*Your objective:* Write the listing below out again word for word, without a single picture.

*Listed entries:*
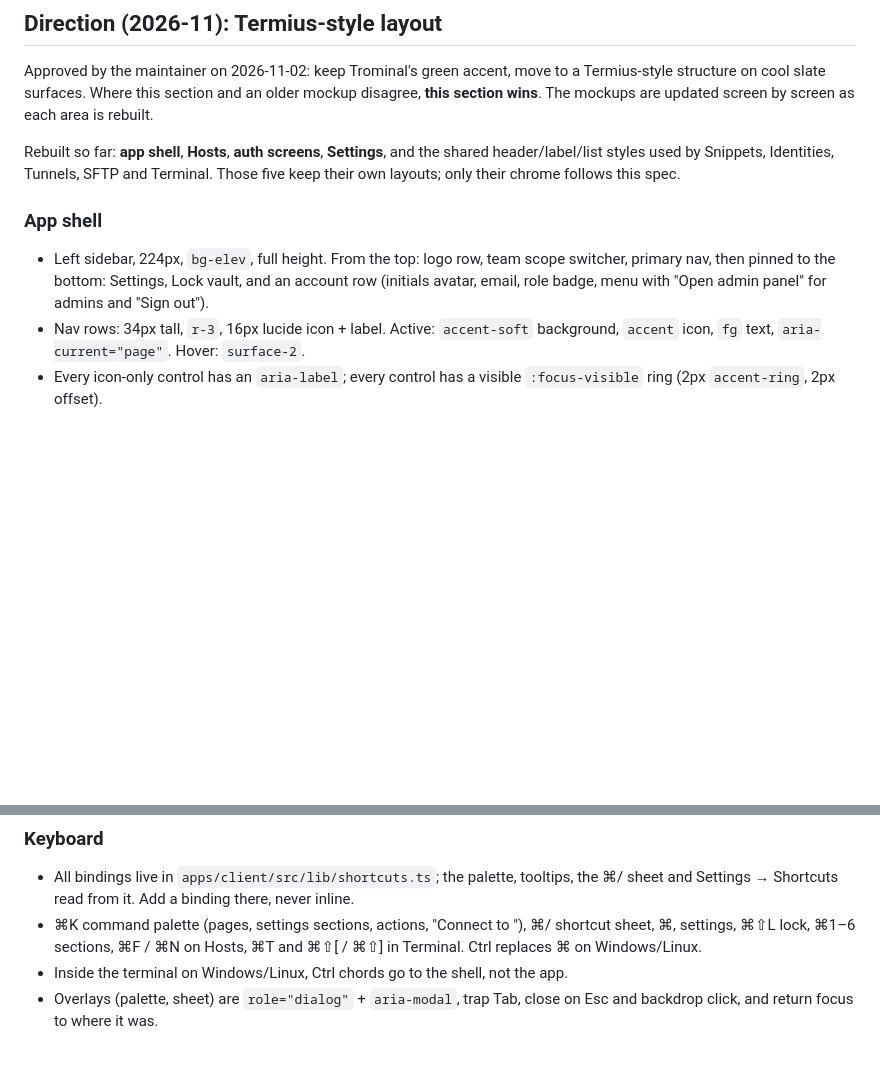
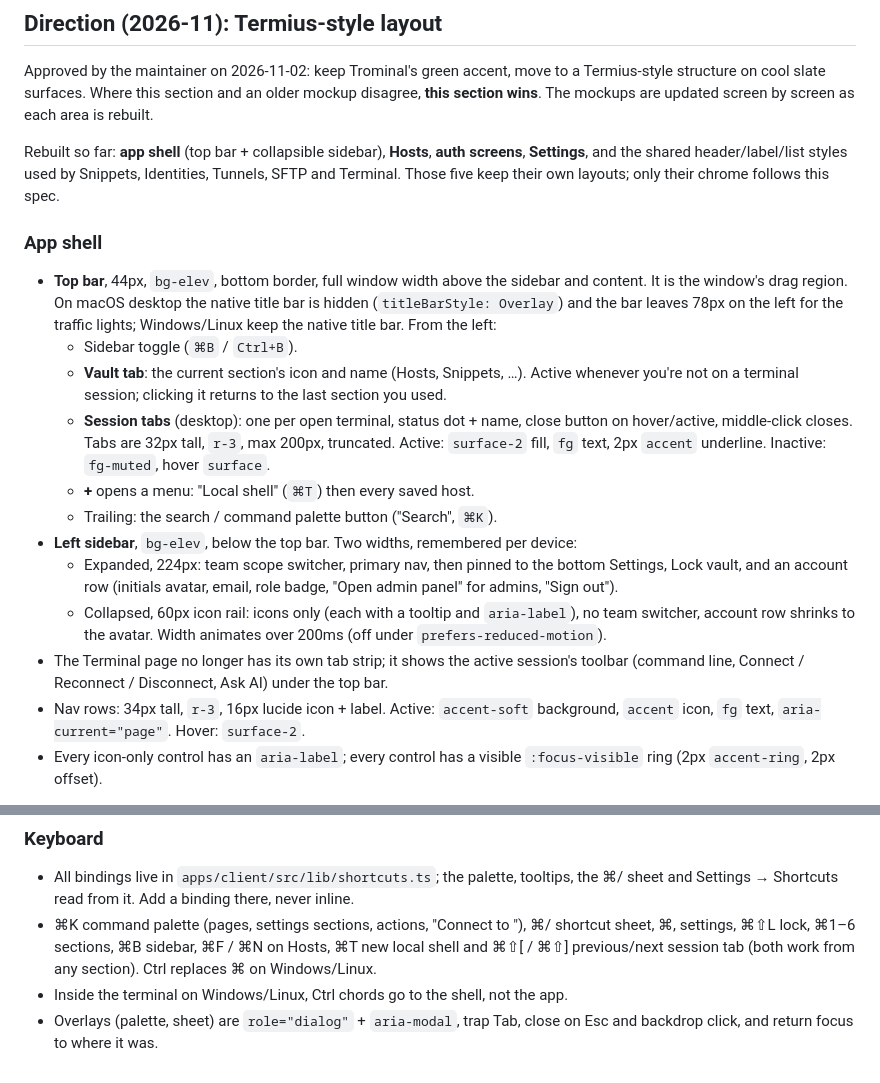
Before and after one commit to armendzekjiri/Trominal, a Markdown page: .ai/design/README.md, 2 parts joined by grey strips. Drawn GitHub-style; blank space fills up the shorter version.

Commit message:
docs(design): top bar with session tabs and collapsible sidebar
Co-Authored-By: Claude Opus 5.5 <noreply@anthropic.com>

```diff
--- a/.ai/design/README.md
+++ b/.ai/design/README.md
@@ -29,11 +29,20 @@ This folder is the visual source of truth for the client app. Read it before cha
 
 Approved by the maintainer on 2026-11-02: keep Trominal's green accent, move to a Termius-style structure on cool slate surfaces. Where this section and an older mockup disagree, **this section wins**. The mockups are updated screen by screen as each area is rebuilt.
 
-Rebuilt so far: **app shell**, **Hosts**, **auth screens**, **Settings**, and the shared header/label/list styles used by Snippets, Identities, Tunnels, SFTP and Terminal. Those five keep their own layouts; only their chrome follows this spec.
+Rebuilt so far: **app shell** (top bar + collapsible sidebar), **Hosts**, **auth screens**, **Settings**, and the shared header/label/list styles used by Snippets, Identities, Tunnels, SFTP and Terminal. Those five keep their own layouts; only their chrome follows this spec.
 
 ### App shell
 
-- Left sidebar, 224px, `bg-elev`, full height. From the top: logo row, team scope switcher, primary nav, then pinned to the bottom: Settings, Lock vault, and an account row (initials avatar, email, role badge, menu with "Open admin panel" for admins and "Sign out").
+- **Top bar**, 44px, `bg-elev`, bottom border, full window width above the sidebar and content. It is the window's drag region. On macOS desktop the native title bar is hidden (`titleBarStyle: Overlay`) and the bar leaves 78px on the left for the traffic lights; Windows/Linux keep the native title bar. From the left:
+  - Sidebar toggle (`⌘B` / `Ctrl+B`).
+  - **Vault tab**: the current section's icon and name (Hosts, Snippets, …). Active whenever you're not on a terminal session; clicking it returns to the last section you used.
+  - **Session tabs** (desktop): one per open terminal, status dot + name, close button on hover/active, middle-click closes. Tabs are 32px tall, `r-3`, max 200px, truncated. Active: `surface-2` fill, `fg` text, 2px `accent` underline. Inactive: `fg-muted`, hover `surface`.
+  - **+** opens a menu: "Local shell" (`⌘T`) then every saved host.
+  - Trailing: the search / command palette button ("Search", `⌘K`).
+- **Left sidebar**, `bg-elev`, below the top bar. Two widths, remembered per device:
+  - Expanded, 224px: team scope switcher, primary nav, then pinned to the bottom Settings, Lock vault, and an account row (initials avatar, email, role badge, "Open admin panel" for admins, "Sign out").
+  - Collapsed, 60px icon rail: icons only (each with a tooltip and `aria-label`), no team switcher, account row shrinks to the avatar. Width animates over 200ms (off under `prefers-reduced-motion`).
+- The Terminal page no longer has its own tab strip; it shows the active session's toolbar (command line, Connect / Reconnect / Disconnect, Ask AI) under the top bar.
 - Nav rows: 34px tall, `r-3`, 16px lucide icon + label. Active: `accent-soft` background, `accent` icon, `fg` text, `aria-current="page"`. Hover: `surface-2`.
 - Every icon-only control has an `aria-label`; every control has a visible `:focus-visible` ring (2px `accent-ring`, 2px offset).
 
@@ -65,6 +74,6 @@ Rebuilt so far: **app shell**, **Hosts**, **auth screens**, **Settings**, and th
 ### Keyboard
 
 - All bindings live in `apps/client/src/lib/shortcuts.ts`; the palette, tooltips, the ⌘/ sheet and Settings → Shortcuts read from it. Add a binding there, never inline.
-- ⌘K command palette (pages, settings sections, actions, "Connect to <host>"), ⌘/ shortcut sheet, ⌘, settings, ⌘⇧L lock, ⌘1–6 sections, ⌘F / ⌘N on Hosts, ⌘T and ⌘⇧[ / ⌘⇧] in Terminal. Ctrl replaces ⌘ on Windows/Linux.
+- ⌘K command palette (pages, settings sections, actions, "Connect to <host>"), ⌘/ shortcut sheet, ⌘, settings, ⌘⇧L lock, ⌘1–6 sections, ⌘B sidebar, ⌘F / ⌘N on Hosts, ⌘T new local shell and ⌘⇧[ / ⌘⇧] previous/next session tab (both work from any section). Ctrl replaces ⌘ on Windows/Linux.
 - Inside the terminal on Windows/Linux, Ctrl chords go to the shell, not the app.
 - Overlays (palette, sheet) are `role="dialog"` + `aria-modal`, trap Tab, close on Esc and backdrop click, and return focus to where it was.
```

*Answer to the problem:*
Before and after one commit to armendzekjiri/Trominal, a Markdown page: .ai/design/README.md, 2 parts joined by grey strips. Drawn GitHub-style; blank space fills up the shorter version.

Commit message:
docs(design): top bar with session tabs and collapsible sidebar
Co-Authored-By: Claude Opus 5.5 <noreply@anthropic.com>

```diff
--- a/.ai/design/README.md
+++ b/.ai/design/README.md
@@ -29,11 +29,20 @@ This folder is the visual source of truth for the client app. Read it before cha
 
 Approved by the maintainer on 2026-11-02: keep Trominal's green accent, move to a Termius-style structure on cool slate surfaces. Where this section and an older mockup disagree, **this section wins**. The mockups are updated screen by screen as each area is rebuilt.
 
-Rebuilt so far: **app shell**, **Hosts**, **auth screens**, **Settings**, and the shared header/label/list styles used by Snippets, Identities, Tunnels, SFTP and Terminal. Those five keep their own layouts; only their chrome follows this spec.
+Rebuilt so far: **app shell** (top bar + collapsible sidebar), **Hosts**, **auth screens**, **Settings**, and the shared header/label/list styles used by Snippets, Identities, Tunnels, SFTP and Terminal. Those five keep their own layouts; only their chrome follows this spec.
 
 ### App shell
 
-- Left sidebar, 224px, `bg-elev`, full height. From the top: logo row, team scope switcher, primary nav, then pinned to the bottom: Settings, Lock vault, and an account row (initials avatar, email, role badge, menu with "Open admin panel" for admins and "Sign out").
+- **Top bar**, 44px, `bg-elev`, bottom border, full window width above the sidebar and content. It is the window's drag region. On macOS desktop the native title bar is hidden (`titleBarStyle: Overlay`) and the bar leaves 78px on the left for the traffic lights; Windows/Linux keep the native title bar. From the left:
+  - Sidebar toggle (`⌘B` / `Ctrl+B`).
+  - **Vault tab**: the current section's icon and name (Hosts, Snippets, …). Active whenever you're not on a terminal session; clicking it returns to the last section you used.
+  - **Session tabs** (desktop): one per open terminal, status dot + name, close button on hover/active, middle-click closes. Tabs are 32px tall, `r-3`, max 200px, truncated. Active: `surface-2` fill, `fg` text, 2px `accent` underline. Inactive: `fg-muted`, hover `surface`.
+  - **+** opens a menu: "Local shell" (`⌘T`) then every saved host.
+  - Trailing: the search / command palette button ("Search", `⌘K`).
+- **Left sidebar**, `bg-elev`, below the top bar. Two widths, remembered per device:
+  - Expanded, 224px: team scope switcher, primary nav, then pinned to the bottom Settings, Lock vault, and an account row (initials avatar, email, role badge, "Open admin panel" for admins, "Sign out").
+  - Collapsed, 60px icon rail: icons only (each with a tooltip and `aria-label`), no team switcher, account row shrinks to the avatar. Width animates over 200ms (off under `prefers-reduced-motion`).
+- The Terminal page no longer has its own tab strip; it shows the active session's toolbar (command line, Connect / Reconnect / Disconnect, Ask AI) under the top bar.
 - Nav rows: 34px tall, `r-3`, 16px lucide icon + label. Active: `accent-soft` background, `accent` icon, `fg` text, `aria-current="page"`. Hover: `surface-2`.
 - Every icon-only control has an `aria-label`; every control has a visible `:focus-visible` ring (2px `accent-ring`, 2px offset).
 
@@ -65,6 +74,6 @@ Rebuilt so far: **app shell**, **Hosts**, **auth screens**, **Settings**, and th
 ### Keyboard
 
 - All bindings live in `apps/client/src/lib/shortcuts.ts`; the palette, tooltips, the ⌘/ sheet and Settings → Shortcuts read from it. Add a binding there, never inline.
-- ⌘K command palette (pages, settings sections, actions, "Connect to <host>"), ⌘/ shortcut sheet, ⌘, settings, ⌘⇧L lock, ⌘1–6 sections, ⌘F / ⌘N on Hosts, ⌘T and ⌘⇧[ / ⌘⇧] in Terminal. Ctrl replaces ⌘ on Windows/Linux.
+- ⌘K command palette (pages, settings sections, actions, "Connect to <host>"), ⌘/ shortcut sheet, ⌘, settings, ⌘⇧L lock, ⌘1–6 sections, ⌘B sidebar, ⌘F / ⌘N on Hosts, ⌘T new local shell and ⌘⇧[ / ⌘⇧] previous/next session tab (both work from any section). Ctrl replaces ⌘ on Windows/Linux.
 - Inside the terminal on Windows/Linux, Ctrl chords go to the shell, not the app.
 - Overlays (palette, sheet) are `role="dialog"` + `aria-modal`, trap Tab, close on Esc and backdrop click, and return focus to where it was.
```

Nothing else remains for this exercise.